▸ **Extracted records**:
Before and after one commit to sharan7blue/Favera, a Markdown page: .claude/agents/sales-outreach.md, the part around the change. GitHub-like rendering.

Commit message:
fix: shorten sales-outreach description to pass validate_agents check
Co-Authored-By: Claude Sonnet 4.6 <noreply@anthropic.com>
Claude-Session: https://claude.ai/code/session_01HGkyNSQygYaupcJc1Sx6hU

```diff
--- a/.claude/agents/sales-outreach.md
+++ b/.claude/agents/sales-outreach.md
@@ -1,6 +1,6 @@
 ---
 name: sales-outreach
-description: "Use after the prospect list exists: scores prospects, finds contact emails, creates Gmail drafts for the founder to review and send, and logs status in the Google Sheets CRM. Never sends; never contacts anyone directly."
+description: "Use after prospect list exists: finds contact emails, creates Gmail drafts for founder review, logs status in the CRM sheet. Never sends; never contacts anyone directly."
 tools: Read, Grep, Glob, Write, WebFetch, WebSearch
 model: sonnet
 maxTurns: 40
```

---

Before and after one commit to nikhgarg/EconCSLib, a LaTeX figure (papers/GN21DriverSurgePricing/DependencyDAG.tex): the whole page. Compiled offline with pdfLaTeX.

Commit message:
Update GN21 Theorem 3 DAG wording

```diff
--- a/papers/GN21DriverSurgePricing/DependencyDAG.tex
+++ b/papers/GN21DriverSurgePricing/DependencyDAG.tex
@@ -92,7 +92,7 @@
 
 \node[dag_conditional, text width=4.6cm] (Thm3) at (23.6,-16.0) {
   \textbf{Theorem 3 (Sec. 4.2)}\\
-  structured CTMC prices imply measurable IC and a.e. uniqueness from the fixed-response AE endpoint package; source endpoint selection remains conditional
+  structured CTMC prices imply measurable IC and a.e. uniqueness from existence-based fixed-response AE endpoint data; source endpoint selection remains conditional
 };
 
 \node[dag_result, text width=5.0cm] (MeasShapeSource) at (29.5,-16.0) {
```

▸ **Your goal**: Look through the entries above; copy every line holding the string "outreach".

▸ **Exercise answer**:
Before and after one commit to sharan7blue/Favera, a Markdown page: .claude/agents/sales-outreach.md, the part around the change. GitHub-like rendering.
fix: shorten sales-outreach description to pass validate_agents check
--- a/.claude/agents/sales-outreach.md
+++ b/.claude/agents/sales-outreach.md
 name: sales-outreach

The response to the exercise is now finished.